Puzder the right man for Labor Dept.
Puzder the right man for Labor Dept.
By: Alfredo Ortiz
While President Donald Trump has been inaugurated, his cabinet nominees are undergoing another week of grueling confirmation hearings. Proponents hope that they can quickly be confirmed and get started bringing reforms to increase American prosperity — and more specifically, bolster small businesses in Maine.
At the top of the list of nominees who can help reinvigorate Maine’s small business community, which employs 57 percent of the state’s workforce, is labor secretary nominee Andy Puzder.
Puzder knows how to create jobs and finally raise wages for working Americans. This is evidenced not only by his copious writing on the subject, but also by his success as CEO of CKE Restaurants. Under his tenure, CKE, which owns the restaurants Carl’s Jr. and Hardee’s, has grown from a multi-million dollar company into a billion dollar brand.
Maine needs this type of leadership now. Despite a string of positive economic indicators in recent months, labor-force participation — including participation of “prime-age” people — remains low in Maine. The 2016 labor force participation rate in the state hovered near 62 percent — down from the historic rate of 67 percent in the early 2000s.
Puzder has seen firsthand — with 3,000 domestic franchises employing 75,000 Americans — how Labor Department over-regulation contributes to this stagnant labor market. His employees and franchisees have had to contend with the Labor Department’s proposals to double the overtime exemption salary threshold, dramatically raise the minimum wage, and push for a “joint employer” mandate that would upend the franchise system, among others.
Though such regulations may sound good on paper, Puzder has seen how they make it more difficult to create jobs and raise wages in practice.
Such regulations have a disproportionate impact on small businesses, which often don’t have the compliance resources or the economies of scale necessary to implement them. As a result, small businesses, which create a majority of Maine’s jobs, still haven’t recovered from the Great Recession. Government data shows that job gains from new firms are at the lowest share of employment since 1992, and startup formation continues its steady decline.
Puzder’s approach would reduce the regulatory roadblock preventing business creation and expansion.
Who ultimately gains from the resulting robust small-business environment? Employees and jobseekers who receive more opportunities to achieve the American Dream.
Some progressives are criticizing Puzder’s nomination and regulatory approach. But you can’t argue with results. The past eight years have proven that the regulatory model doesn’t work. American history, on the other hand, shows that the best way to produce median wage gains and a strong middle class is through economic growth and economic freedom.
Puzder’s record also shows that CKE has effectively balanced labor compliance with business growth. According to a Bloomberg BNA analysis, Carl’s Jr. and Hardee’s have the third lowest wage-and-hour violation rate among 20 major fast food restaurants. And some of these violations were for minor protocol errors, like failing to display a Labor Department poster.

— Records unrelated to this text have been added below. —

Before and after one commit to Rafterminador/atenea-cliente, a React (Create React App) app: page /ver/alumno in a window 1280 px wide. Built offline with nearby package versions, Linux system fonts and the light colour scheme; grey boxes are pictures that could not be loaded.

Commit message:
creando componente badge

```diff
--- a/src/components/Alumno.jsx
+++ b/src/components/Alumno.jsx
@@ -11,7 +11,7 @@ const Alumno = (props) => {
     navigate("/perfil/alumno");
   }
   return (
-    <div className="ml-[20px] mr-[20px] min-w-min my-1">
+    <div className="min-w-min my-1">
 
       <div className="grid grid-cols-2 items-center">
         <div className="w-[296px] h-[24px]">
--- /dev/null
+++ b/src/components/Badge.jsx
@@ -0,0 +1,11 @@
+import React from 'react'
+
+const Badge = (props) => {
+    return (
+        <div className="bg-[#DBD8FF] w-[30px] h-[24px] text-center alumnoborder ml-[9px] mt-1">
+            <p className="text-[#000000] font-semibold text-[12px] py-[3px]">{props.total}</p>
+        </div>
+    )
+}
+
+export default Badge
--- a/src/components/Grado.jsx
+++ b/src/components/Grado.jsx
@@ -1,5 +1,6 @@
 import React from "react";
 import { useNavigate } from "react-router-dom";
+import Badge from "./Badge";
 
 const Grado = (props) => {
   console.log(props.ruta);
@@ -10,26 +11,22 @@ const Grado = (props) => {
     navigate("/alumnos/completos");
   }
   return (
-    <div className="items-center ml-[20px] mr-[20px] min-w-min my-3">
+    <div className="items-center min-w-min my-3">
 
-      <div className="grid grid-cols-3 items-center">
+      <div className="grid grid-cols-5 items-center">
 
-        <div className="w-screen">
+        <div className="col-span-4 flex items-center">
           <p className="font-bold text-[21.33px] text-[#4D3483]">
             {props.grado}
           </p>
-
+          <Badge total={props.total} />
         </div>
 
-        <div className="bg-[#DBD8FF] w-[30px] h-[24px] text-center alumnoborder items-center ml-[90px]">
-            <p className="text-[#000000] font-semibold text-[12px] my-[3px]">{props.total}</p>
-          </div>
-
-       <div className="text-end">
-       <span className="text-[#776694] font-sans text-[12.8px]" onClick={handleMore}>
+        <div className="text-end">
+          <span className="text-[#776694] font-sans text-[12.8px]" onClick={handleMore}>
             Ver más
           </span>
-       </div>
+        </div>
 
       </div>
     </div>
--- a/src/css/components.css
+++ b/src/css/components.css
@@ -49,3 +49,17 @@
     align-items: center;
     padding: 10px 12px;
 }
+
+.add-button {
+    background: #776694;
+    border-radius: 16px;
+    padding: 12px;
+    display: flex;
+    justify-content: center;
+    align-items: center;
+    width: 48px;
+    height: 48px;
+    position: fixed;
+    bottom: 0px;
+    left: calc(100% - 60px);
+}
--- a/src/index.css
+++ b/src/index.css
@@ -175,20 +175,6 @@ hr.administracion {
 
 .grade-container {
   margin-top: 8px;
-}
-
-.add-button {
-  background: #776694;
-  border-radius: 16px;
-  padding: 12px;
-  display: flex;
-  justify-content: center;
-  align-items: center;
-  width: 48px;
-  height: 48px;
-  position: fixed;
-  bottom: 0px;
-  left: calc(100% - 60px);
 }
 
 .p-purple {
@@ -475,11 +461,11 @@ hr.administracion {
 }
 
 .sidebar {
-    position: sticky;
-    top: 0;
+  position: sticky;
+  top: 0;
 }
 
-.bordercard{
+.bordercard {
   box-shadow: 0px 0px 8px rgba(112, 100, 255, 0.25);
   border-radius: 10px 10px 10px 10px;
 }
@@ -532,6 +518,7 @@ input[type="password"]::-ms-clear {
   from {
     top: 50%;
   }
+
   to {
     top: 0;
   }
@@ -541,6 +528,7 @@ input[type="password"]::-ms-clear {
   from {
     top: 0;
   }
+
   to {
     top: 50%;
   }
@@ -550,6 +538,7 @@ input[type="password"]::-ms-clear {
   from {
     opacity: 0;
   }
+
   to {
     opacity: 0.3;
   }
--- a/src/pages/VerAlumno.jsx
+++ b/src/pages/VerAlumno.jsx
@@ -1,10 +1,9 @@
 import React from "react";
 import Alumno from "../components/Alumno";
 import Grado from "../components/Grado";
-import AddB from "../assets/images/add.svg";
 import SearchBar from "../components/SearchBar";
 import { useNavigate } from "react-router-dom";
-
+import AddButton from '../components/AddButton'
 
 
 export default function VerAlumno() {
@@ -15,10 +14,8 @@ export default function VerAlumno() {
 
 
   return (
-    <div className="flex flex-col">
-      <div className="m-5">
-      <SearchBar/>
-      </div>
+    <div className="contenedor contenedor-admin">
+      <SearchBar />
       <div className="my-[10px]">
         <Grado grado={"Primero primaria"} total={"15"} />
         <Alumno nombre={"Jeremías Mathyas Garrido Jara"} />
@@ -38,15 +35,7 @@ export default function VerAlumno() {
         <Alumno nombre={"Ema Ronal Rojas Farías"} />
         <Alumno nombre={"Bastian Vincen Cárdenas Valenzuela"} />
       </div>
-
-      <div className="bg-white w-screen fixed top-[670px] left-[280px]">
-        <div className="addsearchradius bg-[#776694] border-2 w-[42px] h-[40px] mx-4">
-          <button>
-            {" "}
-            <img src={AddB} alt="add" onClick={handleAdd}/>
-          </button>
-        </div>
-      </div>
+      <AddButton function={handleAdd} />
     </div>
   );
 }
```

It’s no surprise, then, that the overwhelming majority of CKE employees are happy at work. In fact, in a national survey of CKE employees conducted by the independent survey company CorCom Inc., 93 percent of female CKE employees agreed that they felt “safe and respected” in the workplace. Overall, 92 percent of employees agree that CKE is a great place to work.

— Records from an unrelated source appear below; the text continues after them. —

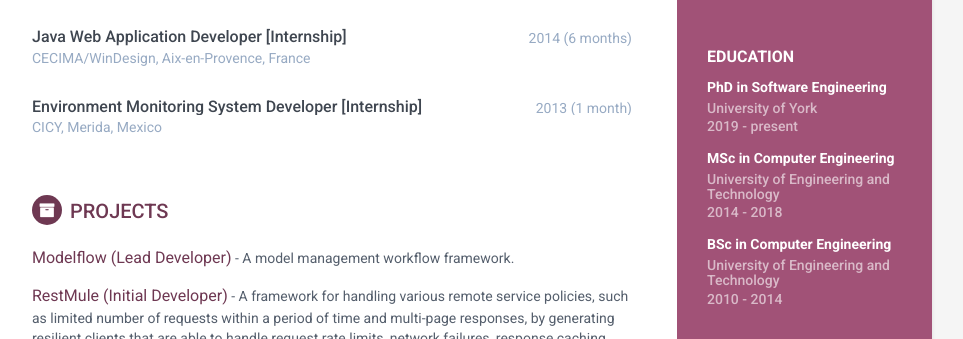
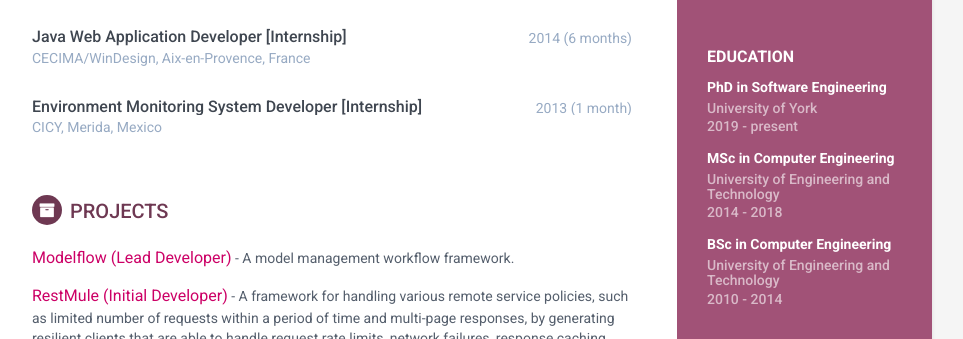
Before and after one commit to quratulain-ali/previous-website, a plain HTML site: page index.html in a window 1280 px wide. Shown: the part 461-800 px from the top of the page, without its empty margins (188-1151 px from the left). Drawn offline with Linux system fonts and the light colour scheme.

Commit message:
Update styles-4.css

```diff
--- a/assets/css/styles-4.css
+++ b/assets/css/styles-4.css
@@ -26,7 +26,7 @@ h6 {
   font-weight: 700;
 }
 a {
-  color: #6e3852;
+  color: #cc0066;
   -webkit-transition: all 0.4s ease-in-out;
   -moz-transition: all 0.4s ease-in-out;
   -ms-transition: all 0.4s ease-in-out;
```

Puzder will make an excellent labor secretary because he will roll back the current Labor Department’s burdens on small businesses and their employees in Maine and the rest of the country. That will help create jobs and raise wages the proven way — with economic growth and an increased competition for labor.

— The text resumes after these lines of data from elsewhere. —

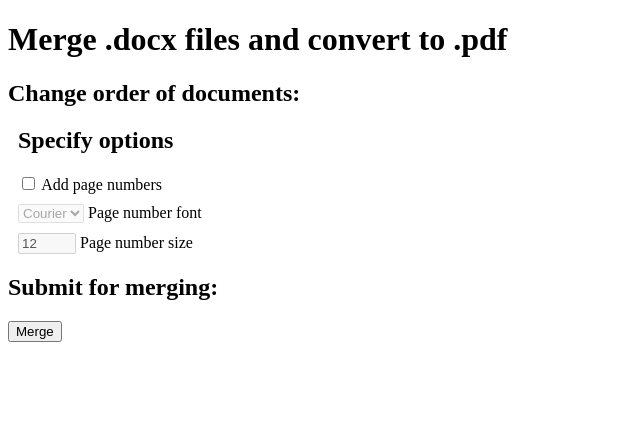
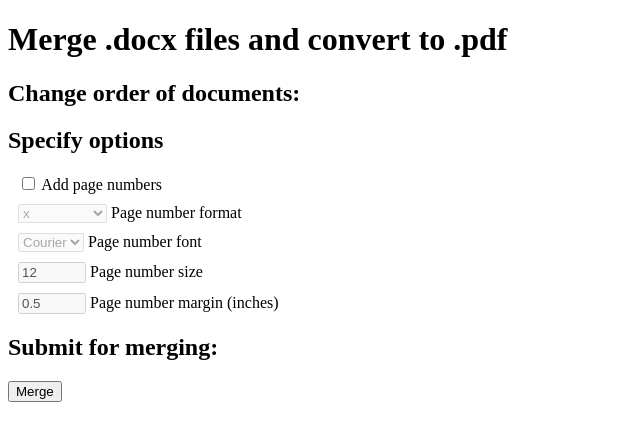
Before and after one commit to rbrutherford3/PDF-Publisher, a Flask app: template templates/arrange.html in a window 1280 px wide. Shown: the top 441 px of the page, without its empty margins (0-640 px from the left). Run offline with Flask 2, Linux system fonts and the light colour scheme; the template is opened without the code that fills it, so the values that code supplies are empty.

Commit message:
Adding page numbe format and margin customizations

```diff
--- a/app.py
+++ b/app.py
@@ -7,11 +7,13 @@ app = Flask(__name__)
 
 # Page numbering class taken from https://stackoverflow.com/a/68382694/3130769
 class NumberPDF(FPDF):
-    def __init__(self, numberOfPages, pagenumberfont, pagenumbersize):
+    def __init__(self, numberOfPages: int, pagenumberformat: int, pagenumberfont: str, pagenumbersize: int, pagenumbermargin: float):
         super(NumberPDF, self).__init__()
         self.numberOfPages = numberOfPages
+        self.pagenumberformat = pagenumberformat
         self.pagenumberfont = pagenumberfont
         self.pagenumbersize = pagenumbersize
+        self.pagenumbermargin = pagenumbermargin
 
     # Overload Header
     def header(self):
@@ -19,9 +21,17 @@ class NumberPDF(FPDF):
 
     # Overload Footer
     def footer(self):
-        self.set_y(-15)
+        self.set_y(-self.pagenumbermargin*25.4) # Convert from inches to millimeters
         self.set_font(self.pagenumberfont, '', self.pagenumbersize)
-        self.cell(0, 10, f"{self.page_no()}", 0, 0, 'C')
+        if self.pagenumberformat == 1:
+            self.cell(0, 10, f"{self.page_no()}", 0, 0, 'C')
+        elif self.pagenumberformat == 2:
+            self.cell(0, 10, f"{self.page_no()} of {self.numberOfPages}", 0, 0, 'C')
+        elif self.pagenumberformat == 3:
+            self.cell(0, 10, f"Page {self.page_no()}", 0, 0, 'C')
+        else:
+            self.cell(0, 10, f"Page {self.page_no()} of {self.numberOfPages}", 0, 0, 'C')
+
 
 # Go to file upload initially
 @app.route("/")
@@ -72,11 +82,22 @@ def compile():
         merger = PyPDF2.PdfMerger()
         pagenumber = 1
         toc = ""
+        contents = FPDF('P','in','Letter')
+        contents.add_page()
+        contents.set_font('Arial', '', 12)
+        pagenumbersize = 10
+        pagenumbermargin = 10
         for i in range(len(filelist)):
             pdf = PyPDF2.PdfFileReader("uploads/" + filelist[i])
             toc += "\"" + titlelist[i] + "\"" + " " + str(pagenumber) + "\n"
+            contents.set_xy(pagenumbersize, pagenumbermargin)
+            contents.cell(195.9, 0, titlelist[i], 0, 0, 'L')
+            contents.set_xy(pagenumbersize, pagenumbermargin)
+            contents.cell(195.9, 0, str(pagenumber), 0, 0, 'R')
+            pagenumbermargin += 10
             pagenumber += pdf.getNumPages()
             merger.append("uploads/" + filelist[i])
+        contents.output("contents.pdf")
         f = open("toc", "w")
         f.write(toc)
         f.close()
@@ -95,7 +116,12 @@ def compile():
 
             # Create a temporary numbering PDF using the overloaded FPDF class, passing the number of pages
             # from your original file
-            tempNumFile = NumberPDF(inputFile.getNumPages(), request.form.get("pagenumberfont"), int(request.form.get("pagenumbersize")))
+            numpages = inputFile.getNumPages()
+            pagenumberformat = int(request.form.get("pagenumberformat"))
+            pagenumberfont = request.form.get("pagenumberfont")
+            pagenumbersize = int(request.form.get("pagenumbersize"))
+            pagenumbermargin = float(request.form.get("pagenumbermargin"))
+            tempNumFile = NumberPDF(numpages, pagenumberformat, pagenumberfont, pagenumbersize, pagenumbermargin)
 
             # Add a new page to the temporary numbering PDF (the footer function runs on add_page and will
             # put the page number at the bottom, all else will be blank
@@ -112,9 +138,9 @@ def compile():
             mergeWriter = PyPDF2.PdfFileWriter()
 
             # Loop through the pages in the temporary numbering PDF
-            for x, page in enumerate(mergeFile.pages):
+            for pagenumbersize, page in enumerate(mergeFile.pages):
                 # Grab the corresponding page from the inputFile
-                inputPage = inputFile.getPage(x)
+                inputPage = inputFile.getPage(pagenumbersize)
                 # Merge the inputFile page and the temporary numbering page
                 inputPage.mergePage(page)
                 # Add the merged page to the final output writer
--- a/static/arrange.js
+++ b/static/arrange.js
@@ -47,8 +47,10 @@ function disableButtons() {
 
 // Enable controls for page numbers only if enabling page numbers, and vice-versa
 function pageNumberControls() {
+	document.getElementById("pagenumberformat").disabled = !document.getElementById("pagenumbers").checked;
 	document.getElementById("pagenumberfont").disabled = !document.getElementById("pagenumbers").checked;
 	document.getElementById("pagenumbersize").disabled = !document.getElementById("pagenumbers").checked;
+	document.getElementById("pagenumbermargin").disabled = !document.getElementById("pagenumbers").checked;
 }
 
 // Compile list of pdfs and their titles in the specified order upon submission
--- a/static/style.css
+++ b/static/style.css
@@ -8,8 +8,8 @@
     outline: none;
 }
 
-#pagenumbersize {
-    width: 50px;
+#pagenumbersize, #pagenumbermargin {
+    width: 60px;
 }
 
 .option {
--- a/templates/arrange.html
+++ b/templates/arrange.html
@@ -21,10 +21,19 @@
 		<input type="hidden" id="pdfslen" value="{{ pdfslen }}" />
 		<input type="hidden" id="finalorder" name="finalorder" />
 		<input type="hidden" id="titles" name="titles" />
+		<h2>Specify options</h2>
 		<div class="option">
-			<h2>Specify options</h2>
 			<input type="checkbox" id="pagenumbers" name="pagenumbers" onClick="pageNumberControls()" />
 			<label for="pagenumbers">Add page numbers</label>
+		</div>
+		<div class="option">
+			<select id="pagenumberformat" name="pagenumberformat" disabled>
+				<option value="1">x</option>
+				<option value="2">x of y</option>
+				<option value="3">Page x</option>
+				<option value="4">Page x of y</option>
+			</select>
+			<label for="pagenumberformat">Page number format</label>
 		</div>
 		<div class="option">
 			<select id="pagenumberfont" name="pagenumberfont" disabled>
@@ -38,6 +47,10 @@
 			<input type="number" id="pagenumbersize" name="pagenumbersize" min="6" max="16" step="1" value="12" disabled />
 			<label for="pagenumbersize">Page number size</label>
 		</div>
+		<div class="option">
+			<input type="number" id="pagenumbermargin" name="pagenumbermargin" min="0.0625" max="1.5" step="0.0625" value="0.5" disabled />
+			<label for="pagenumbermargin">Page number margin (inches)</label>
+		</div>
 		<h2>Submit for merging:</h2>
 		<input type="submit" value="Merge" onClick="submitPDF()" />
 	</form>
```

That is the pro-worker agenda this country needs.
Alfredo Ortiz is the president and CEO of the Job Creators Network, based in Atlanta, Georgia.